All state court systems have procedures for handling wills and other estate matters, including estate administration, guardianships, conservatorships, and trusts. When someone dies with a will, the will must be proved to be valid, and the instructions in the will carried out. This process is called probate, so most courts that handle estate matters have come to be called “probate” courts.
Some court systems have separate probate courts; examples can be found in Connecticut, Georgia, and Texas. More often, a state’s main trial court will have a probate division; examples can be found in California Superior Court… Read More
Nobody wants to think about worst case scenarios. We all hope that should we die or become incapacitated, our family and friends would make decisions for us that are in line with our wishes. However, the only way to truly ensure that our wishes are carried out (and the only way to remove as much of the stress of such decision-making from family and friends as possible), is to cement those decisions into a legal document in advance.
Some of the most important documents to have drawn up in advance are a living will or “advance directive,” a health care … Read More
Probate is a legal process involving the property of someone who has died. The probate process determines who will inherit the decedents property and it occurs whether a person dies with a will (testate) or without a will (intestate). Probate is necessary even with the existence of a will because a court needs to confirm that the will is legally valid before any property is transferred. Generally, one person is appointed to manage the probate process.
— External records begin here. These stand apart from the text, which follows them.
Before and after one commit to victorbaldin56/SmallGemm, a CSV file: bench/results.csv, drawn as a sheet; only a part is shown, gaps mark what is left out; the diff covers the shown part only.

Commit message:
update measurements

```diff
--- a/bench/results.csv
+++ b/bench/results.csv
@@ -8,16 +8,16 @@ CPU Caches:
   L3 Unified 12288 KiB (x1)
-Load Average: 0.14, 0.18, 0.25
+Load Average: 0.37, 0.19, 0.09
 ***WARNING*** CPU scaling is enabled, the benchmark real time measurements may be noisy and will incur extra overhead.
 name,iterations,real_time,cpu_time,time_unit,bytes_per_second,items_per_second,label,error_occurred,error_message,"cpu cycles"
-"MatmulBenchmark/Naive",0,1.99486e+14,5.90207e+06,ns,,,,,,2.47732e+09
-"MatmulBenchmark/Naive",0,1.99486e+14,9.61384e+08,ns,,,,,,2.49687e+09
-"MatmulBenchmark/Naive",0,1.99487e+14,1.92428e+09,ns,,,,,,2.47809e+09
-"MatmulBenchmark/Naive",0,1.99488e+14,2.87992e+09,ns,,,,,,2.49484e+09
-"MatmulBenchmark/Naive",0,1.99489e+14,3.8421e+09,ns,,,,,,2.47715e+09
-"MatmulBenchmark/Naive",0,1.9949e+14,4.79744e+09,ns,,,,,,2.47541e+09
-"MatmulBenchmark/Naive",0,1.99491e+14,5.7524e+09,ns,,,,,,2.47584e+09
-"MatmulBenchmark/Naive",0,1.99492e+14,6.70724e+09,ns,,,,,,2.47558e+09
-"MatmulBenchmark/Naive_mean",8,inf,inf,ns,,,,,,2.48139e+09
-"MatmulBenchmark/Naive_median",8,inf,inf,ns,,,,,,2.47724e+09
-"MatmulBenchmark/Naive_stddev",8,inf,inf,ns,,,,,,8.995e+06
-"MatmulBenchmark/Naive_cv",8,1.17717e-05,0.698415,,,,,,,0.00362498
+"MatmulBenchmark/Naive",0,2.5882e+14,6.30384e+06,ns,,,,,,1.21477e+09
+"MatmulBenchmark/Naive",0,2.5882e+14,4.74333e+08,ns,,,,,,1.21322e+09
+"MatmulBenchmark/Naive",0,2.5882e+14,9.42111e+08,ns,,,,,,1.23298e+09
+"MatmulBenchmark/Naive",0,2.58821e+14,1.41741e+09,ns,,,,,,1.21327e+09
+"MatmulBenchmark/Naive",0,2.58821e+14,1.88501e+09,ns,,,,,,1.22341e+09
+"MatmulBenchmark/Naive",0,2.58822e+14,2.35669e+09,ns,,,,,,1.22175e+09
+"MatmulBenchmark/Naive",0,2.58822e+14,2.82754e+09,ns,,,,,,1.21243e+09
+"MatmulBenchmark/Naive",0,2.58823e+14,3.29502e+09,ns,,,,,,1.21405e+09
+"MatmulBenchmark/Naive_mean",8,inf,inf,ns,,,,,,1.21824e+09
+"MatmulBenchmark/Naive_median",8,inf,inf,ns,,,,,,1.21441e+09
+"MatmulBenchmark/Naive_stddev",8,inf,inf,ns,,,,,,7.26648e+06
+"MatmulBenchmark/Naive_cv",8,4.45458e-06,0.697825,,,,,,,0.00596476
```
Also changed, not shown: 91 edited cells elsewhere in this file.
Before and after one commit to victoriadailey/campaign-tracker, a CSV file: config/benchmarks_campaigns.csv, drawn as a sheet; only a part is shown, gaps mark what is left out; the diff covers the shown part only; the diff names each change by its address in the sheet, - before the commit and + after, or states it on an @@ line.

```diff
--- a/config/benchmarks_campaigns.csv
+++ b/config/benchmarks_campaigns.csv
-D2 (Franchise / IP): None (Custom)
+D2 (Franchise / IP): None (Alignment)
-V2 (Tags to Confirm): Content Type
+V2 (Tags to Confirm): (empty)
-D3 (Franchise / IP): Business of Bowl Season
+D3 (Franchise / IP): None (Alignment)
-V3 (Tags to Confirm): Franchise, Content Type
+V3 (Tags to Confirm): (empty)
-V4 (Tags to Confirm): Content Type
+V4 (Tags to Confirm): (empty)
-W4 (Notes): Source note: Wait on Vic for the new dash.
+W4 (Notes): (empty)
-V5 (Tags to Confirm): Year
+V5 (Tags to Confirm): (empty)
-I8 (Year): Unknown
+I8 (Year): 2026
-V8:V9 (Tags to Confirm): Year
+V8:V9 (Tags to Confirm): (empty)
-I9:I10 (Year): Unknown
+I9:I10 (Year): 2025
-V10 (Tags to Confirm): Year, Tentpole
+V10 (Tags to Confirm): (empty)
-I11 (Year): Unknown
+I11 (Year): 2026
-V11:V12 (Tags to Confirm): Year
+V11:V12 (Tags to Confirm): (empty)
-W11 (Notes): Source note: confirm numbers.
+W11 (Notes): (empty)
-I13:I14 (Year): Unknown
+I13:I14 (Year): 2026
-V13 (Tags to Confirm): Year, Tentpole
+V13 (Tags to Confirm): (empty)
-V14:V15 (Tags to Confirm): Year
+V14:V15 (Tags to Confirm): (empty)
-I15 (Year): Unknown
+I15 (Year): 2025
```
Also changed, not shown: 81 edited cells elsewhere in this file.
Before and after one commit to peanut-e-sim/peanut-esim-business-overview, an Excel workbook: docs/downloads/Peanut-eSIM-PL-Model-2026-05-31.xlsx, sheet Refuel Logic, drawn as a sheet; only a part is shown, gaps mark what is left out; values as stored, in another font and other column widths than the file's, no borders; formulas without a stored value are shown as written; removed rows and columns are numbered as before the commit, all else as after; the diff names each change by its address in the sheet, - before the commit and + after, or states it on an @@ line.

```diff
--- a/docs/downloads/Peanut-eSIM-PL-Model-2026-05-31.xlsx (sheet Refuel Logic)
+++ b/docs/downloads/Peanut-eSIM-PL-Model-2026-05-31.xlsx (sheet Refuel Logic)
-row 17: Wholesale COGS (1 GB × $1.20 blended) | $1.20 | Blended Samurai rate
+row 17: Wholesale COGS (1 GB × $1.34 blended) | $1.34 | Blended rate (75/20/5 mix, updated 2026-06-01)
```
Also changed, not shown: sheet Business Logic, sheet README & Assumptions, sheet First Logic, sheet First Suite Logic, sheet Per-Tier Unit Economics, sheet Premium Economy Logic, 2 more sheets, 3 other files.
If the person was named in the decedent’s will, they are called an executor or executrix. If there was no will, than the individual … Read More